We switched the engine on at twenty past five, to leave Nomuka Iki before it got dark for the overnighter of sixty two miles to Nuku’alofa. The anchor had got itself wrapped around a coral head and after twenty minutes of whizzing round, up it came. The light wind suggested a motor sail. Bear put the genoa out as I picked my way out to deep water. An odd looking sky, the horizon flat but the bottom of the clouds looked quite off balance. After an hour, enough wind to sail with just the genoa out.
Sunset came and went, leaving us a bright sky until around eight o’clock. A very peaceful night, we wound the genoa in to the size of a big bath towel, to slow down, timing our arrival for around ten o’clock in the morning.
The first outer island island of Tongatapu came into view around eight in the morning.
Cannot wait to visit Puke (bottom left)..... We tucked ourselves next to the reef and readied Baby Beez to go ashore to log in.
Our old friend ‘Otunga’ofa was in and being unloaded as we went by.
The building in our out of date cruising guide was clearly derelict, so a quick u-turn to ask the chaps for direction, on our friend.
We asked the chaps where Customs was as they were being whisked in the air – health and safety not – adjusting strops as they went. Laughing and so very cheerful, they told us to go into the harbour, come back on ourselves and we’d find the building in the corner with a flag flying.

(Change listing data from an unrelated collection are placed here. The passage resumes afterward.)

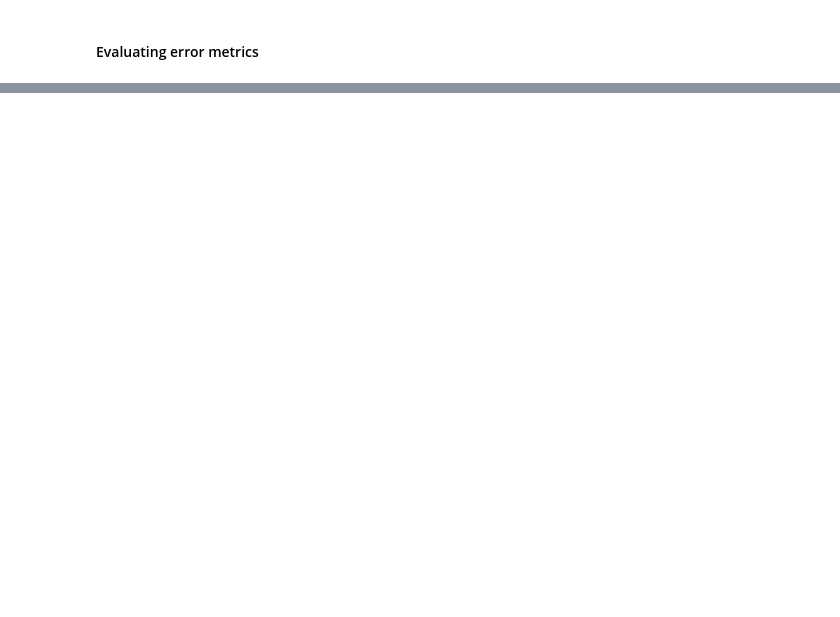
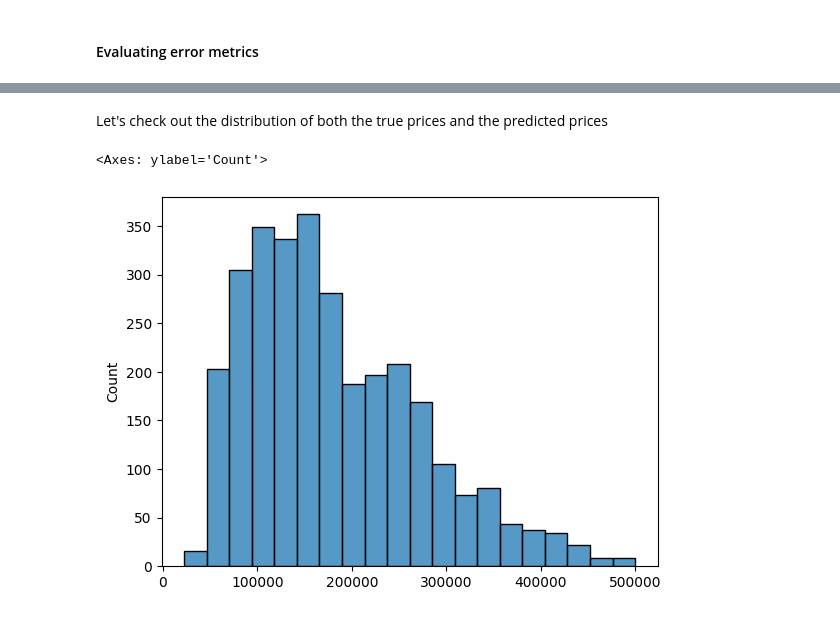
Before and after one commit to mark-torres10/personal_website, a Jupyter notebook: _jupyter/2023-12-22-linear-regression-example.ipynb, the cells around one changed output, grey strips where cells are left out. Drawn from its saved outputs; the diff is of its cells as text; code cells hidden in the pictures; blank space fills up the shorter version.

```diff
--- a/_jupyter/2023-12-22-linear-regression-example.ipynb
+++ b/_jupyter/2023-12-22-linear-regression-example.ipynb
@@ -237,0 +265,27 @@ We want to split up our data into training, validation, and test sets.
+# %%
+# reset the indices of our data
+data = data.reset_index(drop=True)
+# %%
+X_cols = ["housing_median_age", "median_income", "total_rooms"]
+y_col = ["median_house_value"]
+
+X = data[X_cols]
+y = data[y_col]
+# %%
+# shuffle the indices of our data
+all_indices = data.index.values
+np.random.shuffle(all_indices)
+
+# get the indices for the training, validation, and test sets
+training_indices = all_indices[:num_training_rows]
+validation_indices = all_indices[num_training_rows:num_training_rows+num_validation_rows]
+test_indices = all_indices[num_training_rows+num_validation_rows:]
+
+# subset our data into training, validation, and test sets
+X_train = X[X.index.isin(training_indices)]
+X_validation = X[X.index.isin(validation_indices)]
+X_test = X[X.index.isin(test_indices)]
+
+y_train = y[y.index.isin(training_indices)]
+y_validation = y[y.index.isin(validation_indices)]
+y_test = y[y.index.isin(test_indices)]
@@ -249,0 +369,11 @@ Now that we have a working model, we need to check to see if our model does fit
+# %%
+y_validation_true_prices = np.expm1(y_validation)
+y_pred_true_prices = np.expm1(y_pred)
+# %% [markdown]
+Let's check out the distribution of both the true prices and the predicted prices
+# %%
+# true prices
+sns.histplot(y_validation_true_prices.values[:,0], bins=20)
+# %% [output]
+<Axes: ylabel='Count'>
+[figure, added]
```
Also changed, not shown: parts of 47 cells of this notebook, 13 other files.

Off we went.
Some lovely old ladies and a couple of newer ones welcomed us to the capital of Tonga.
And a ‘one careful owner’ too.
We didn’t see anywhere obvious to tie Baby Beez, so I stayed with her while Bear went to do the formalities. I was not a bit bothered as Tongatapu is just fine with me, on the road opposite, parked quietly, was none other than – a bug - how wonderful. Half an hour later the skipper re-appeared looking very hot. Time to find a cold one for him.
Raucous laughter came from a happy group selling beds beside the quay, as we crossed the road.
A long, cold cider, a hearty burger and chips soon restored a massive smile to the captains face in the Billfish Bar and Restaurant. I settled for spicy nuggets and chips.
We liked a sign on the wall.
Back on Beez, we took her to the fuel jetty in the harbour to fill her tanks with water. We had to tie to a big local craft. Our new friend leapt aboard for a chat, he was a high school teacher helping his friend during the half term holidays. He disappeared from whence he came and during the filling process, I did all our washing, scrubbed the cockpit and we had a game of backgammon. The water pressure was low, so low, we began filling at half past two and pulled away from our new friends at a quarter past five. The whole time they had been grinding the floor and we were not sorry to be gone, but they were all such a cheerful lot and played quite good music, we had not such a bad time of it all.
By ten to six we had gone the one and a half miles to Pangaimotu (opposite the docks on the other side of the enormous bay) and anchored between Waka Irie and Dolphin of Leith. Big Mama’s Yacht Club in the distance and the little ferry at the dock.
Just after sunset we visited Seats and Jenny (Waka Irie), they don’t have a fridge on board so we took a couple of cold ones for them. Bear delved into their massive rum collection and soon Iain, Vicky, Finn (aged four) and Petra (nearly three) from Dolphin of Leith joined us. We last saw the boat in La Playita, Panama but had never met the crew, en route to New Zealand to settle. Sundowners turned into midnight.............
ALL IN ALL A FULL AND BUSY DAY
DEFINITELY TIME FOR BED